Computing & ICT
The aim of the Computing Department is to:
Develop confident digital Pupils to understand the power of their digital world.
They will develop a greater autonomy and confidence through using accessible, challenging and engaging projects that empowers the productive use of ICT and Computing from Year 7.
Key Stage 3
Our Key Stage 3 curriculum builds on previous learning experiences in primary schools. Not all pupils will continue to study Computing beyond Key Stage 3 and with this in mind the topics covered are designed to give pupils the broadest possible grounding in the basic skills of the subject in addition to equipping them with the skills required for Key stage 4 success.
Pupils will study 4 topic areas during Year 7.
- Algorithms using of Flowol
- Databases using Microsoft Access
- Understanding how computers work including binary
- Game making using Scratch
Pupils will study 4 topic areas during Year 8.
- Computer programming using Python programming language
- Computer Security – what to look out for and the consequences
- Graphics using Photoshop/Fireworks
- Game making using Game Maker
Key Stage 4
Option 1: OCR Computing Science (J276)
This is becoming a very popular course and numbers are increasing on a yearly basis.
Pupils complete 2 written exams at the end of Year 11 and a programming project. The components covered are:
- Component 01: Computer systems – 50%
- Component 02: Computational thinking, algorithms and programming – 50%
Component 01: Computer systems
Introduces pupils to the central processing unit (CPU), computer memory and storage, wired and wireless networks, network topologies, system security and system software. It also looks at ethical, legal, cultural and environmental concerns associated with computer science.
Component 02: Computational thinking, algorithms and programming
Pupils apply knowledge and understanding gained in component 01. They develop skills and understanding in computational thinking: algorithms, programming techniques, producing robust programs, computational logic, translators and data representation. The skills and knowledge developed within this component will support the learner when completing the Programming Project.
Pupils use OCR Programming Project tasks to develop their practical ability in the skills developed in components 01 and 02. They will have the opportunity to define success criteria from a given problem, and then create suitable algorithms to achieve the success criteria. Pupils then code their solutions in a suitable programming language (Python), and check its functionality using a suitable and documented test plan. Finally they will evaluate the success of their solution and reflect on potential developments for the future.

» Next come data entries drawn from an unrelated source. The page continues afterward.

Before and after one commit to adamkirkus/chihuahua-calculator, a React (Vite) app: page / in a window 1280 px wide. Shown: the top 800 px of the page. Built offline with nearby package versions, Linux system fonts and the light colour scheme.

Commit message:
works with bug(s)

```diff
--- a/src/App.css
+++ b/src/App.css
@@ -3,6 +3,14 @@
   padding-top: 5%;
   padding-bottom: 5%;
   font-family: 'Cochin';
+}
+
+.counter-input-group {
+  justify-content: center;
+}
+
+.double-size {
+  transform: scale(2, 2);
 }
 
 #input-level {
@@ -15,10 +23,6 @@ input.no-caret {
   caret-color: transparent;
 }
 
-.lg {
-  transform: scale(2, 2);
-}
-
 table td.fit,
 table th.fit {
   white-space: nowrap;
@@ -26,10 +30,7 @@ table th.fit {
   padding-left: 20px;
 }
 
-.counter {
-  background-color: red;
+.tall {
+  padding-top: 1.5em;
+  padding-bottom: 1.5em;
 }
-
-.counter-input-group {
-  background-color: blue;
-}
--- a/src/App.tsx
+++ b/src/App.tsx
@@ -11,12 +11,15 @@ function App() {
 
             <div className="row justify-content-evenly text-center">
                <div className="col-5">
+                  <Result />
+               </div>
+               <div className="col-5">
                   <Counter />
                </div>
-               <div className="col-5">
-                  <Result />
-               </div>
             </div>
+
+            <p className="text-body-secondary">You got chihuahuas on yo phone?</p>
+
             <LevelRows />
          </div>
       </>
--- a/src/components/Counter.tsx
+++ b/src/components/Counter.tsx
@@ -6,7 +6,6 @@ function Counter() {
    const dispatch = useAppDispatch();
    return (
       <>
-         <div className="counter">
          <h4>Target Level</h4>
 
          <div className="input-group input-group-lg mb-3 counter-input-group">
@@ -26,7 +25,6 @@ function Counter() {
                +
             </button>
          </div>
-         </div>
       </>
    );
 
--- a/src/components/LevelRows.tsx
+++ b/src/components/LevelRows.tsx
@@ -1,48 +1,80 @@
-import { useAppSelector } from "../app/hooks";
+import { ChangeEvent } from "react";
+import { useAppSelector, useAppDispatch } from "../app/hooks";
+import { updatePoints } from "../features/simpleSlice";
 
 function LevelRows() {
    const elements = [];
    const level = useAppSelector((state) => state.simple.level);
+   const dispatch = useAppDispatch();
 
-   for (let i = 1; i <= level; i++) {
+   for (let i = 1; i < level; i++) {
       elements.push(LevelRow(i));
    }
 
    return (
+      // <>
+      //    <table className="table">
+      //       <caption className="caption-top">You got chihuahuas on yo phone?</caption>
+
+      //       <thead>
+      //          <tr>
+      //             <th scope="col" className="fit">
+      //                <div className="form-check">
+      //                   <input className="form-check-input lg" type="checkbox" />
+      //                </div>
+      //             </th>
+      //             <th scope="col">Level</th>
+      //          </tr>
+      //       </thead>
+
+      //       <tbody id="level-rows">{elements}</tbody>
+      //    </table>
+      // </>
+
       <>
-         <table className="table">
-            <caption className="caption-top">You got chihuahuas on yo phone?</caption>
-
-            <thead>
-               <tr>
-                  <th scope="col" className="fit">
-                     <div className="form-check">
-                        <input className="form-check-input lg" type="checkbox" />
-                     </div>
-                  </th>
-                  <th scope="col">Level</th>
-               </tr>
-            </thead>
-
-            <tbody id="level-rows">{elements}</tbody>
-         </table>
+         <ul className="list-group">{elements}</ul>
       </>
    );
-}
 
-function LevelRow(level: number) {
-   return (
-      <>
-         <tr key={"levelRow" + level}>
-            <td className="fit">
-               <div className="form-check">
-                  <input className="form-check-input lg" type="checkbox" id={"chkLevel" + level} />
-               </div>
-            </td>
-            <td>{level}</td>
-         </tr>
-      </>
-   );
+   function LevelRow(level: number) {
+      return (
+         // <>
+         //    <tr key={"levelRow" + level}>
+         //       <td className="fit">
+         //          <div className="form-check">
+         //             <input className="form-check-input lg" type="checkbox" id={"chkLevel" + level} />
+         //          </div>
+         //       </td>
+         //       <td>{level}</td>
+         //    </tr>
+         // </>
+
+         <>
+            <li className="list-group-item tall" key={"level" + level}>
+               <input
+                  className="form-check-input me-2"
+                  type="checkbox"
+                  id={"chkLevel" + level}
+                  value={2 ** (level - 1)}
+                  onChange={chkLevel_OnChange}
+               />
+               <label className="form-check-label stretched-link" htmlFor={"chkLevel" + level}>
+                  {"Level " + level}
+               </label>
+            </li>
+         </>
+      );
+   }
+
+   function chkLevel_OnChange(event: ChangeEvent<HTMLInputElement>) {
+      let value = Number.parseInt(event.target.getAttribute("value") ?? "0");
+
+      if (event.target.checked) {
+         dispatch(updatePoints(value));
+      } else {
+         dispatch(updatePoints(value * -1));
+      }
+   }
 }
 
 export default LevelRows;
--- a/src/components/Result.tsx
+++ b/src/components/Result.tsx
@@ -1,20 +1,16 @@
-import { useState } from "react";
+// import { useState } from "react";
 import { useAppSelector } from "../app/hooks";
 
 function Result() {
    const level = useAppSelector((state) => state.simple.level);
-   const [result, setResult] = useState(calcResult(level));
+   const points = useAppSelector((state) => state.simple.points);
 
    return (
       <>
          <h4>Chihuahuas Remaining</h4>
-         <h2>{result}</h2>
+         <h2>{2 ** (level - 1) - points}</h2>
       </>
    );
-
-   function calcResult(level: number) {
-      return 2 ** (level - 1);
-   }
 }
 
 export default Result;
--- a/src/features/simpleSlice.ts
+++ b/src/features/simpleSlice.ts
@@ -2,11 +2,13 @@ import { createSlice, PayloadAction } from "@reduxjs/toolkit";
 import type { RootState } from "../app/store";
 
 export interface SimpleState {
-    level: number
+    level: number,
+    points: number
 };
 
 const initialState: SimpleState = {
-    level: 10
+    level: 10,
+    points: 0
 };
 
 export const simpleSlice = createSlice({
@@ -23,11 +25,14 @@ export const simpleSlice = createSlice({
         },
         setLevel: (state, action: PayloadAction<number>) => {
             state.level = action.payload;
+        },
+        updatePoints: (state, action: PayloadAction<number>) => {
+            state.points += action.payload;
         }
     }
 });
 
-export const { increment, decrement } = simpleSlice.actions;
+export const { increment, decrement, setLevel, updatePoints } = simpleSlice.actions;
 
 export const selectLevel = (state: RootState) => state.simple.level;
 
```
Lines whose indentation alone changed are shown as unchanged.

The Programming Project does not count towards a candidate’s final grade, but is a requirement of the course
Option 2: OCR Cambridge Nationals – Creative iMedia Certificate (J817)
This is a new course being offered from September 2018.
Digital Media is a key part of many areas of our everyday lives and vital to the UK economy. Production of digital media products is a requirement of almost every business so there is huge demand for a skilled and digitally literate workforce. This qualification will help students develop specific and transferable skills such as research, planning, and review, working with others and communicating creative concepts. The qualification’s hands-on approach has strong relevance to the way young people use the technology required in creative media.
The course consists of 4 units:
- R081 – Pre-production skills (written paper)
- R082 – Creating digital graphics (centre assessed task)
- R085 – Creating a multipage website (centre assessed task)
- R092 – Developing digital games (centre assessed task)
Unit R081: Pre-production skills
This first unit underpins the other learning in this qualification. Pupils will learn about how to plan pre-production effectively including understanding of client requirements and reviewing pre-production briefs. They will use this knowledge in the optional units when they develop their own media products. This unit also provides excellent transferable skills such as project planning which will be useful in a wide variety of contexts.
Unit R082: Creating digital graphics
Digital graphics are a key part of most digital products and this mandatory unit will help support the other optional units in the suite. Pupils will learn the basics of digital graphics editing for the creative and digital media sector, considering client requirements that they learnt about in R081.
Unit R085: Creating a multipage website
This unit enables students to understand the basics of creating multipage websites. Pupils will use their creativity to combine components to create a functional, intuitive and aesthetically pleasing website against a client brief.
Unit R092: Developing digital games
In this unit Pupils will plan a digital game, create and edit and then test the game with a focus group, identifying any areas for improvement.
Year 11 only
Certificate in Digital Applications (CIDA)
Year 11 will be completing CiDA (2018/2019). It is delivered as a two year course in which Pupils complete two units.
- Unit 1: Developing Web Products (Compulsory 2.5hr external assessment – 25%)
- Unit 4: Game Making (Coursework – 75%)
Any Year 10 pupils following either Computing course have the opportunity to visit the EGX Gaming exhibition in Birmingham. EGX is the UK’s biggest games event where pupils are able to get hands-on with the world's biggest PC and console games before they're released.